Clinical Pearls & Morning Reports
Published November 30, 2022
Hydrocephalus is a well described but incompletely understood disorder in infants and children. Management strategies are being developed as alternatives to cerebrospinal fluid (CSF) shunting but are not universally effective and may have adverse consequences. Read the NEJM Review Article here.
Q: What are some well-known causes of hydrocephalus?
A: Various impediments, congenital or acquired, can derange the CSF circulation and result in hydrocephalus. Common congenital causes are myelomeningocele, aqueductal stenosis, and posterior fossa malformations (particularly Chiari and Dandy–Walker malformations). Acquired disorders that commonly cause hydrocephalus are tumors, hemorrhages, and infections. The most common cause of hydrocephalus globally in infants and children is infection. Hydrocephalus often follows neonatal sepsis and can be caused by a variety of pathogens. In the United States, the most common cause of hydrocephalus in the pediatric population is intraventricular hemorrhage associated with prematurity.
Q: Can hydrocephalus be diagnosed and treated in utero?
A: Fetal ventriculomegaly, defined as abnormal enlargement of the atria of the lateral cerebral ventricles (to a diameter >10 mm), can be detected on ultrasonography during the midtrimester of pregnancy. This finding may be due to hydrocephalus, but it can also result from abnormal brain development, particularly if there is global cerebral atrophy that is accompanied by passive enlargement of the ventricles. The difficulty of making an accurate diagnosis based solely on imaging during the fetal period complicates decisions about early treatment for fetal hydrocephalus. Interventions for fetal ventriculomegaly, such as early delivery and in utero drainage of CSF, are associated with high complication rates and no clear clinical benefits and therefore have not been recommended.
A: Approximately 30 to 40% of shunts placed in infants fail in the first year, 40 to 50% fail by 2 years, and 80 to 90% fail by 10 years. The average patient undergoes 2.5 shunt revisions during childhood, with 5% requiring 10 or more revisions. Shunts fail for various reasons, but the most common cause is obstruction at some point in the system. Obstruction most often occurs in the ventricular catheter and is caused by reactive tissue that occludes the holes in the tubing and is composed predominantly of astrocytes and macrophages. Infection, the second most common cause of failure, usually occurs as a result of bacterial contamination during shunt insertion. Many studies have been conducted in an effort to identify risk factors that could be modified to reduce shunt failure; however, little progress has been made.
A: The main long-term alternative to CSF shunting is endoscopic third ventriculostomy (ETV). In this procedure, an endoscope is passed through a frontal scalp incision into the third ventricle, and an opening is made in the ventricular floor.
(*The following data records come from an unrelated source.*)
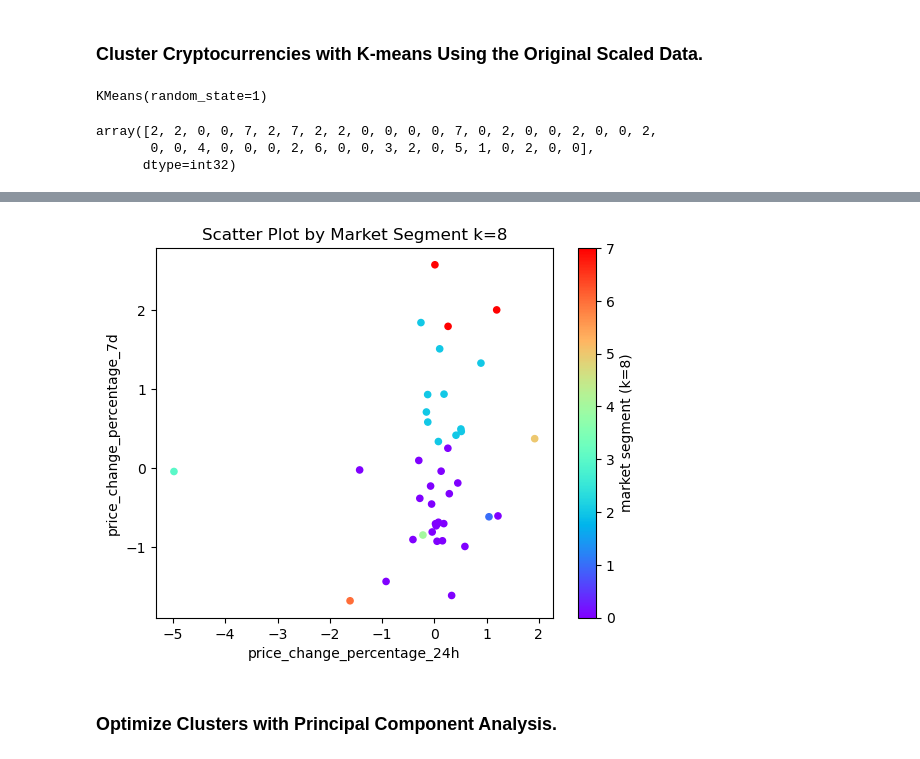
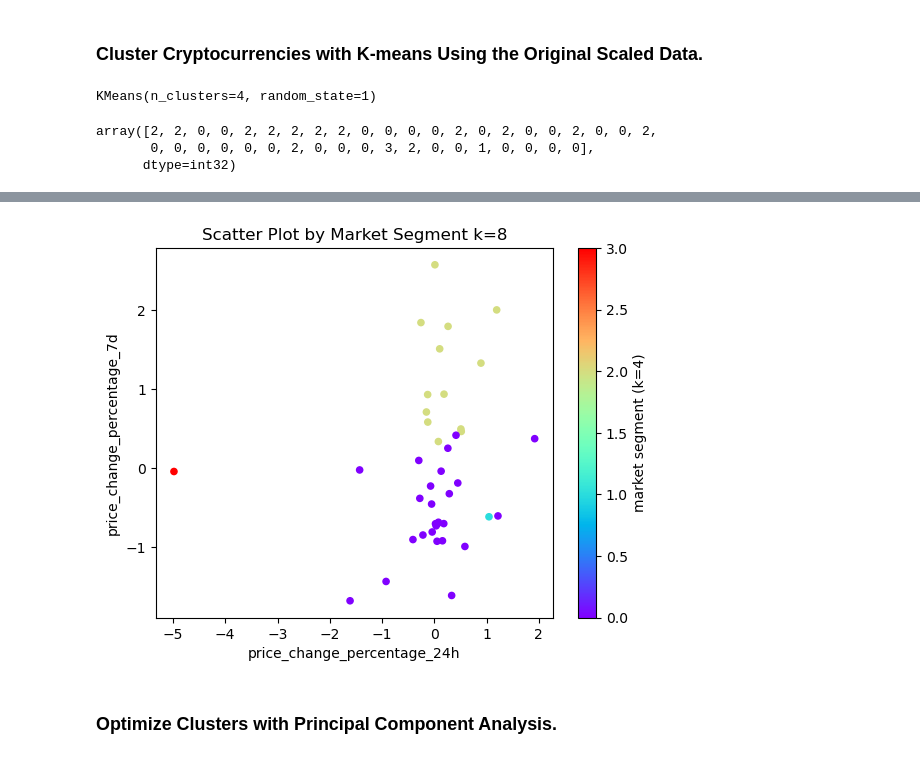
Before and after one commit to ncmoliver/CryptoClustering, a Jupyter notebook: Crypto_Clustering.ipynb, the cells around one changed output, grey strips where cells are left out. Drawn from its saved outputs; the diff is of its cells as text; code cells hidden in the pictures.

```diff
--- a/Crypto_Clustering.ipynb
+++ b/Crypto_Clustering.ipynb
@@ -142,28 +142,28 @@ The best value for k is 8.
 ### Cluster Cryptocurrencies with K-means Using the Original Scaled Data.
 # %%
 # Initialize the K-Means model using the best value for k
-model = KMeans(n_clusters=8, n_init='auto', random_state=1)
+model = KMeans(n_clusters=4, n_init='auto', random_state=1)
 # %%
 # Fit the K-Means model using the scaled data
 model.fit(market_scaled_df)
 # %% [output]
-KMeans(random_state=1)
+KMeans(n_clusters=4, random_state=1)
 # %%
 # Predict the clusters to group the cryptocurrencies using the scaled data
-k_8 = model.predict(market_scaled_df)
+k_4 = model.predict(market_scaled_df)
 
 # View the resulting array of cluster values.
-k_8
+k_4
 # %% [output]
-array([2, 2, 0, 0, 7, 2, 7, 2, 2, 0, 0, 0, 0, 7, 0, 2, 0, 0, 2, 0, 0, 2,
-       0, 0, 4, 0, 0, 0, 2, 6, 0, 0, 3, 2, 0, 5, 1, 0, 2, 0, 0],
+array([2, 2, 0, 0, 2, 2, 2, 2, 2, 0, 0, 0, 0, 2, 0, 2, 0, 0, 2, 0, 0, 2,
+       0, 0, 0, 0, 0, 0, 2, 0, 0, 0, 3, 2, 0, 0, 1, 0, 0, 0, 0],
       dtype=int32)
 # %%
 # Create a copy of the DataFrame
 market_predictions_df = market_scaled_df.copy()
 # %%
 # Add a new column to the DataFrame with the predicted clusters
-market_predictions_df['market segment (k=8)'] = k_8
+market_predictions_df['market segment (k=4)'] = k_4
 
 # Display sample data
 market_predictions_df.head()
@@ -178,17 +178,17 @@ market_predictions_df.head()
 # %%
 # Create a scatter plot using Pandas plot by setting
 # `x="price_change_percentage_24h"` and `y="price_change_percentage_7d"`.
 # Use "rainbow" for the color to better visualize the data.
 market_predictions_df.plot.scatter(
     x="price_change_percentage_24h",
     y="price_change_percentage_7d",
-    c="market segment (k=8)",
+    c="market segment (k=4)",
     title="Scatter Plot by Market Segment k=8",
     colormap="rainbow"
 )
 plt.savefig('orginal_k_cluster.png', format='png')
 # %% [output]
-[figure, old version]
+[figure, new version]
 # %% [markdown]
 ### Optimize Clusters with Principal Component Analysis.
 # %%
```
Also changed, not shown: parts of 13 cells of this notebook, 5 other files.
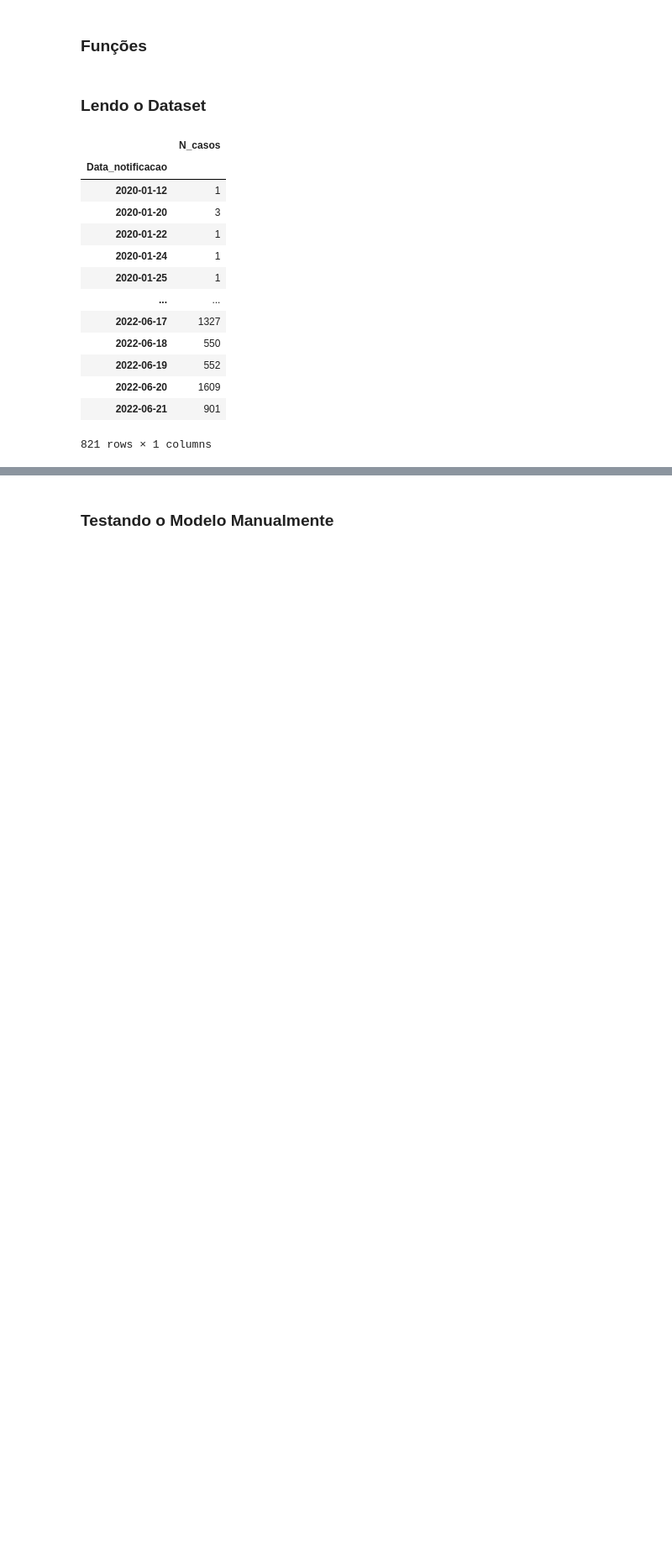
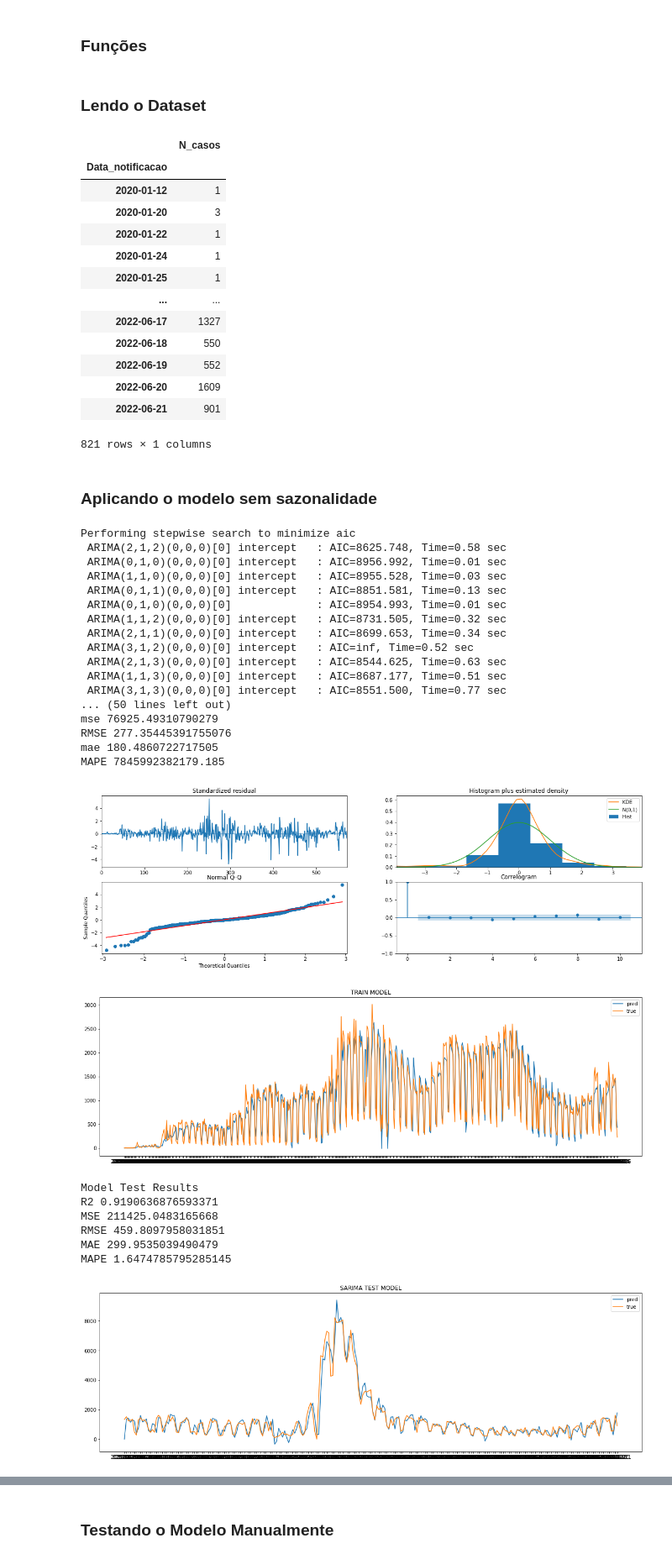
Before and after one commit to bielarnaud/Estudo_dados_de_covid, a Jupyter notebook: Codes/Regressão/SARIMA.ipynb, the cells around one changed output, grey strips where cells are left out. Shown at 84% size. Drawn from its saved outputs; the diff is of its cells as text; code cells hidden in the pictures; blank space fills up the shorter version.

```diff
--- a/Codes/Regressão/SARIMA.ipynb
+++ b/Codes/Regressão/SARIMA.ipynb
@@ -30,16 +30,16 @@ rcParams['figure.figsize']=20,6
 # %% [markdown]
 ### Funções
 # %%
-def apl_sarima(df_st, m):
+def apl_sarima(df_st, m, seasonal ):
 
-    df_train = df_st.iloc[:int(len(df_st) * 0.8)]
-    df_test = df_st.iloc[int(len(df_st) * 0.8):]
+    df_train = df_st.iloc[:int(len(df_st) * 0.7)]
+    df_test = df_st.iloc[int(len(df_st) * 0.7):]
 
     stepwise= pm.auto_arima(df_train,
                             max_p=22, max_q=18, max_d=2,
                             max_P=22, max_D=2, max_Q=18, max_order=5,
                             m = m,
-                            seasonal=True,
+                            seasonal= seasonal,
                             trace=True,
                             error_action='ignore',
                             suppress_warnings=True,
@@ -49,9 +49,10 @@ def apl_sarima(df_st, m):
     stepwise.plot_diagnostics();
 
     #MÉTRICAS DO TREINO
-    print('Métricas treino: SARIMA')
+    print('Model Train Results')
     print('r2' ,r2_score(stepwise.predict_in_sample(),df_train))
     print('mse' ,mean_squared_error(stepwise.predict_in_sample(), df_train))
+    print('RMSE', math.sqrt(mean_squared_error(stepwise.predict_in_sample(), df_train)))
     print('mae', mean_absolute_error(stepwise.predict_in_sample(), df_train))
     print('MAPE', mean_absolute_percentage_error(stepwise.predict_in_sample(), df_train))
 
@@ -59,23 +60,27 @@ def apl_sarima(df_st, m):
     fig, ax = plt.subplots()
     ax.plot(stepwise.predict_in_sample(), label='pred')
     ax.plot(df_train, label='true')
-    plt.title('AUTOARIMA TRAIN MODEL')
+    plt.title('TRAIN MODEL')
     plt.legend()
     plt.show()
 
+
+    stepwise.fit(df_test)
+
     #PREVENDO O TESTE
-    previsao = stepwise.predict(len(df_test))
+    previsao = stepwise.predict_in_sample()
     previsao=pd.DataFrame(previsao)
     previsao['index'] = df_test.index
     previsao = previsao.set_index('index')
 
     #MÉTRICAS DO TESTE
 
-    print('MÉTRICAS TESTE SARIMA')
+    print('Model Test Results')
     print('R2' ,r2_score(df_test, previsao))
     print('MSE' , mean_squared_error(df_test, previsao))
     print('RMSE', math.sqrt(mean_squared_error(df_test, previsao)))
     print('MAE', mean_absolute_error(df_test, previsao))
+    print('MAPE', mean_absolute_percentage_error(df_test, previsao))
 
     fig, ax = plt.subplots()
     ax.plot(previsao, label='pred')
@@ -115,3 +120,34 @@ df_st
 | 2022-06-20 | 1609 |
 | 2022-06-21 | 901 |
 821 rows × 1 columns
+# %% [markdown]
+### Aplicando o modelo sem sazonalidade
+# %%
+apl_sarima(df_st, 1, False )
+# %% [output]
+Performing stepwise search to minimize aic
+ ARIMA(2,1,2)(0,0,0)[0] intercept   : AIC=8625.748, Time=0.58 sec
+ ARIMA(0,1,0)(0,0,0)[0] intercept   : AIC=8956.992, Time=0.01 sec
+ ARIMA(1,1,0)(0,0,0)[0] intercept   : AIC=8955.528, Time=0.03 sec
+ ARIMA(0,1,1)(0,0,0)[0] intercept   : AIC=8851.581, Time=0.13 sec
+ ARIMA(0,1,0)(0,0,0)[0]             : AIC=8954.993, Time=0.01 sec
+ ARIMA(1,1,2)(0,0,0)[0] intercept   : AIC=8731.505, Time=0.32 sec
+ ARIMA(2,1,1)(0,0,0)[0] intercept   : AIC=8699.653, Time=0.34 sec
+ ARIMA(3,1,2)(0,0,0)[0] intercept   : AIC=inf, Time=0.52 sec
+ ARIMA(2,1,3)(0,0,0)[0] intercept   : AIC=8544.625, Time=0.63 sec
+ ARIMA(1,1,3)(0,0,0)[0] intercept   : AIC=8687.177, Time=0.51 sec
+ ARIMA(3,1,3)(0,0,0)[0] intercept   : AIC=8551.500, Time=0.77 sec
+... (50 lines left out)
+mse 76925.49310790279
+RMSE 277.35445391755076
+mae 180.4860722717505
+MAPE 7845992382179.185
+[figure, added]
+[figure, added]
+Model Test Results
+R2 0.9190636876593371
+MSE 211425.0483165668
+RMSE 459.8097958031851
+MAE 299.9535039490479
+MAPE 1.6474785795285145
+[figure, added]
```
Also changed, not shown: parts of 18 cells of this notebook, 16 other files.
This procedure allows CSF to flow between the third ventricle and the subarachnoid space just below it. A successful outcome of this procedure is generally defined as the resolution of hydrocephalus symptoms, a modest reduction of ventricular size, and evidence of CSF flow through the fenestration on magnetic resonance imaging. Failures occur when the signs and symptoms of hydrocephalus reappear or ventriculomegaly fails to stabilize. Most ETV failures happen within 6 months after the procedure; subsequently, the failure rate is less than 5%. Neonates and infants have the highest rates of ETV failure. In patients under 6 months of age, the chances of success have been estimated to be 50% or less, depending on the cause of the hydrocephalus. Many neurosurgeons do not attempt the procedure in this age group.